◆ **EXERCISE DIRECTIONS**
Take the data below and write it out exactly, except for the pictures.

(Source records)
_____

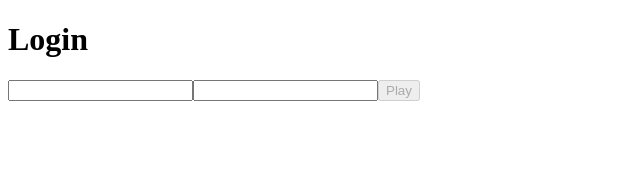
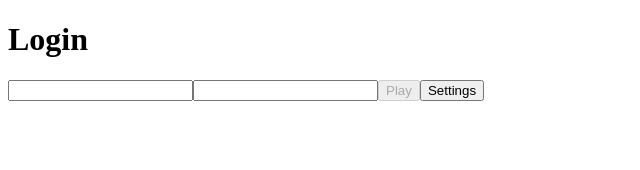
Before and after one commit to aysllanferreira/Projeto-18-Trivia, a React (Create React App) app: page / in a window 1280 px wide. Shown: the top 170 px of the page, without its empty margins (0-640 px from the left). Built offline with nearby package versions, Linux system fonts and the light colour scheme.

Commit message:
req: 3 - Feito

```diff
--- a/src/App.js
+++ b/src/App.js
@@ -1,6 +1,6 @@
 import React from 'react';
 import { Switch, Route } from 'react-router-dom';
-import { Login, Game } from './pages';
+import { Login, Game, Settings } from './pages';
 
 function App() {
   return (
@@ -8,6 +8,7 @@ function App() {
       <Switch>
         <Route exact path="/" component={ Login } />
         <Route path="/game" component={ Game } />
+        <Route path="/settings" component={ Settings } />
       </Switch>
     </div>
   );
--- a/src/pages/Login.js
+++ b/src/pages/Login.js
@@ -42,6 +42,10 @@ function Login() {
     history.push('/game');
   };
 
+  const handleSettings = () => {
+    history.push('/settings');
+  };
+
   return (
     <div>
       <h1>Login</h1>
@@ -65,6 +69,14 @@ function Login() {
         >
           Play
         </button>
+
+        <button
+          type="button"
+          data-testid="btn-settings"
+          onClick={ handleSettings }
+        >
+          Settings
+        </button>
       </form>
     </div>
   );
--- /dev/null
+++ b/src/pages/Settings.js
@@ -0,0 +1,13 @@
+import React from 'react';
+
+function Settings() {
+  return (
+    <div>
+      <h1 data-testid="settings-title">
+        Settings
+      </h1>
+    </div>
+  );
+}
+
+export default Settings;
--- a/src/pages/index.js
+++ b/src/pages/index.js
@@ -1,7 +1,9 @@
 import Login from './Login';
 import Game from './Game';
+import Settings from './Settings';
 
 export {
   Login,
   Game,
+  Settings,
 };
```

_____

◆ **SOLUTION TO THIS TASK**
Before and after one commit to aysllanferreira/Projeto-18-Trivia, a React (Create React App) app: page / in a window 1280 px wide. Shown: the top 170 px of the page, without its empty margins (0-640 px from the left). Built offline with nearby package versions, Linux system fonts and the light colour scheme.

Commit message:
req: 3 - Feito

```diff
--- a/src/App.js
+++ b/src/App.js
@@ -1,6 +1,6 @@
 import React from 'react';
 import { Switch, Route } from 'react-router-dom';
-import { Login, Game } from './pages';
+import { Login, Game, Settings } from './pages';
 
 function App() {
   return (
@@ -8,6 +8,7 @@ function App() {
       <Switch>
         <Route exact path="/" component={ Login } />
         <Route path="/game" component={ Game } />
+        <Route path="/settings" component={ Settings } />
       </Switch>
     </div>
   );
--- a/src/pages/Login.js
+++ b/src/pages/Login.js
@@ -42,6 +42,10 @@ function Login() {
     history.push('/game');
   };
 
+  const handleSettings = () => {
+    history.push('/settings');
+  };
+
   return (
     <div>
       <h1>Login</h1>
@@ -65,6 +69,14 @@ function Login() {
         >
           Play
         </button>
+
+        <button
+          type="button"
+          data-testid="btn-settings"
+          onClick={ handleSettings }
+        >
+          Settings
+        </button>
       </form>
     </div>
   );
--- /dev/null
+++ b/src/pages/Settings.js
@@ -0,0 +1,13 @@
+import React from 'react';
+
+function Settings() {
+  return (
+    <div>
+      <h1 data-testid="settings-title">
+        Settings
+      </h1>
+    </div>
+  );
+}
+
+export default Settings;
--- a/src/pages/index.js
+++ b/src/pages/index.js
@@ -1,7 +1,9 @@
 import Login from './Login';
 import Game from './Game';
+import Settings from './Settings';
 
 export {
   Login,
   Game,
+  Settings,
 };
```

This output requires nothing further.